EXERCISE: Once the pictures have been removed, repeat the remainder of the records exactly.

RECORDS PROVIDED:
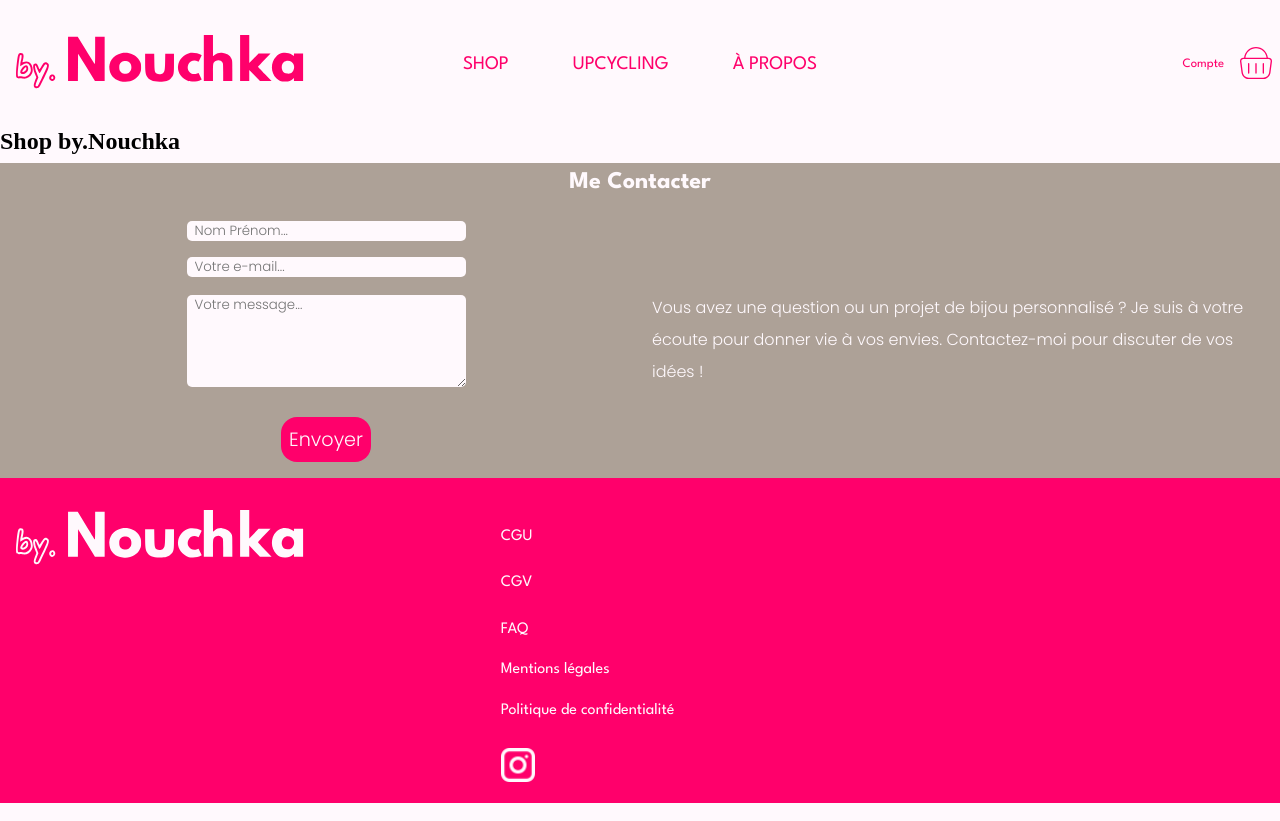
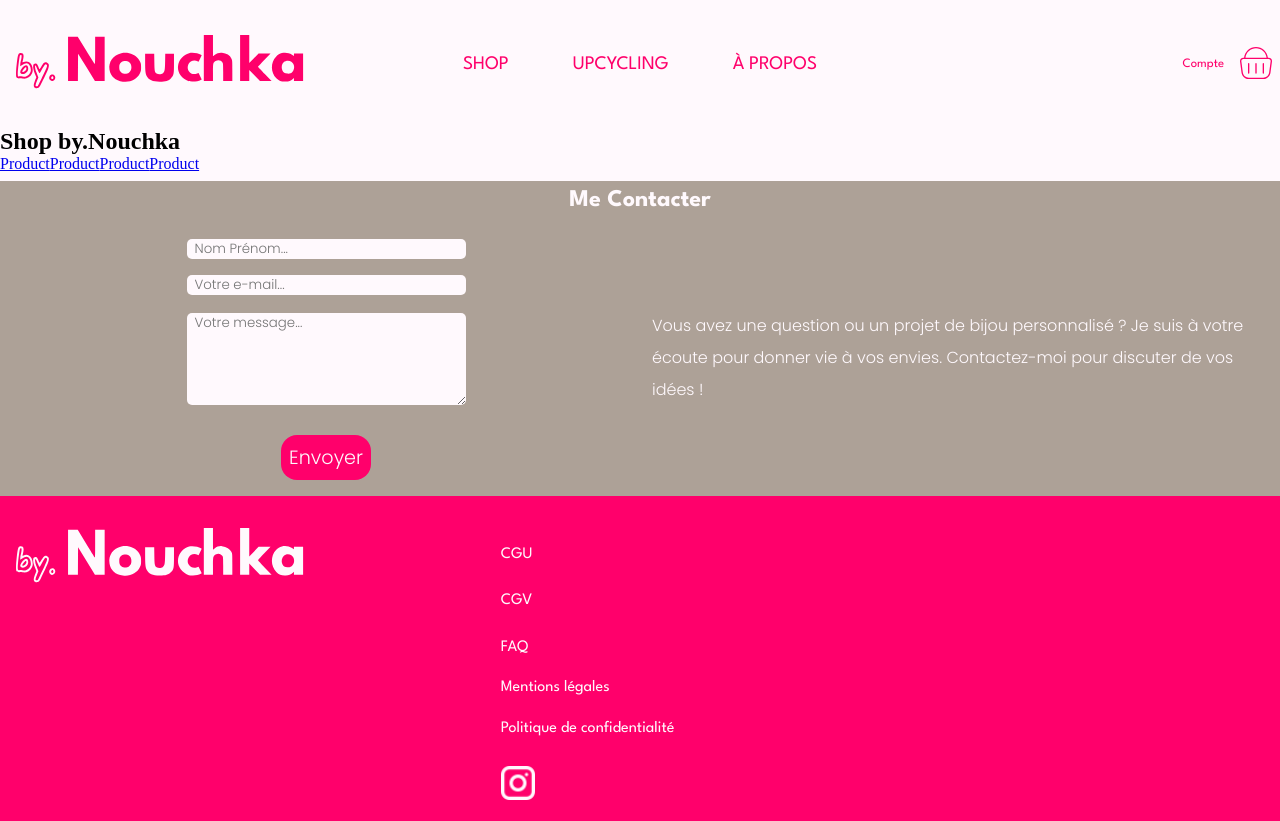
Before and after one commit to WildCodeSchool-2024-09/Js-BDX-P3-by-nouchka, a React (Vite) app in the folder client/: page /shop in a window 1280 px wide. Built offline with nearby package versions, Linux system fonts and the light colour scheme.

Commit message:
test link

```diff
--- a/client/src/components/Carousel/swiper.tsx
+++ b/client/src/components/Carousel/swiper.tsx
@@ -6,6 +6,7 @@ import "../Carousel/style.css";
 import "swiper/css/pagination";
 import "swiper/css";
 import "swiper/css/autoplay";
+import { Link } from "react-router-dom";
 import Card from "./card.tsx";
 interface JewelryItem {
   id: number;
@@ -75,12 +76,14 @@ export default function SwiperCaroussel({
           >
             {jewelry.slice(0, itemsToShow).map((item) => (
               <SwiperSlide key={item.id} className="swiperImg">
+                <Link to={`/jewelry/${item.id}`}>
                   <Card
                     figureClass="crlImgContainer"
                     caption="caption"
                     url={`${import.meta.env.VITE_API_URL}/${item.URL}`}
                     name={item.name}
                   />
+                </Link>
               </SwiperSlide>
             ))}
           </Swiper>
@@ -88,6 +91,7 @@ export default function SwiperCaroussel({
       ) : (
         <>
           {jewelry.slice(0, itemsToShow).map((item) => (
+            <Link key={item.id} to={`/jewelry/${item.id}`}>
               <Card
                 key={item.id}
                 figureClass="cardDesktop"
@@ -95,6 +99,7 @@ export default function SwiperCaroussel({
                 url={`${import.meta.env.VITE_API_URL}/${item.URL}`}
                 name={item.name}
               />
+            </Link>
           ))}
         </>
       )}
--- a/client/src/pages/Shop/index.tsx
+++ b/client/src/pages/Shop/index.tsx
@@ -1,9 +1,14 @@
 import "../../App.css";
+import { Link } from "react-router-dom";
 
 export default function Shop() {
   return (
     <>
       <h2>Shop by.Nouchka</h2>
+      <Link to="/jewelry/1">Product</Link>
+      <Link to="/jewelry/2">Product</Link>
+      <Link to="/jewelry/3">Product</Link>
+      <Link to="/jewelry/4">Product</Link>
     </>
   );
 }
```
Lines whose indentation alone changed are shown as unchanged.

EXERCISE OUTPUT:
Before and after one commit to WildCodeSchool-2024-09/Js-BDX-P3-by-nouchka, a React (Vite) app in the folder client/: page /shop in a window 1280 px wide. Built offline with nearby package versions, Linux system fonts and the light colour scheme.

Commit message:
test link

```diff
--- a/client/src/components/Carousel/swiper.tsx
+++ b/client/src/components/Carousel/swiper.tsx
@@ -6,6 +6,7 @@ import "../Carousel/style.css";
 import "swiper/css/pagination";
 import "swiper/css";
 import "swiper/css/autoplay";
+import { Link } from "react-router-dom";
 import Card from "./card.tsx";
 interface JewelryItem {
   id: number;
@@ -75,12 +76,14 @@ export default function SwiperCaroussel({
           >
             {jewelry.slice(0, itemsToShow).map((item) => (
               <SwiperSlide key={item.id} className="swiperImg">
+                <Link to={`/jewelry/${item.id}`}>
                   <Card
                     figureClass="crlImgContainer"
                     caption="caption"
                     url={`${import.meta.env.VITE_API_URL}/${item.URL}`}
                     name={item.name}
                   />
+                </Link>
               </SwiperSlide>
             ))}
           </Swiper>
@@ -88,6 +91,7 @@ export default function SwiperCaroussel({
       ) : (
         <>
           {jewelry.slice(0, itemsToShow).map((item) => (
+            <Link key={item.id} to={`/jewelry/${item.id}`}>
               <Card
                 key={item.id}
                 figureClass="cardDesktop"
@@ -95,6 +99,7 @@ export default function SwiperCaroussel({
                 url={`${import.meta.env.VITE_API_URL}/${item.URL}`}
                 name={item.name}
               />
+            </Link>
           ))}
         </>
       )}
--- a/client/src/pages/Shop/index.tsx
+++ b/client/src/pages/Shop/index.tsx
@@ -1,9 +1,14 @@
 import "../../App.css";
+import { Link } from "react-router-dom";
 
 export default function Shop() {
   return (
     <>
       <h2>Shop by.Nouchka</h2>
+      <Link to="/jewelry/1">Product</Link>
+      <Link to="/jewelry/2">Product</Link>
+      <Link to="/jewelry/3">Product</Link>
+      <Link to="/jewelry/4">Product</Link>
     </>
   );
 }
```
Lines whose indentation alone changed are shown as unchanged.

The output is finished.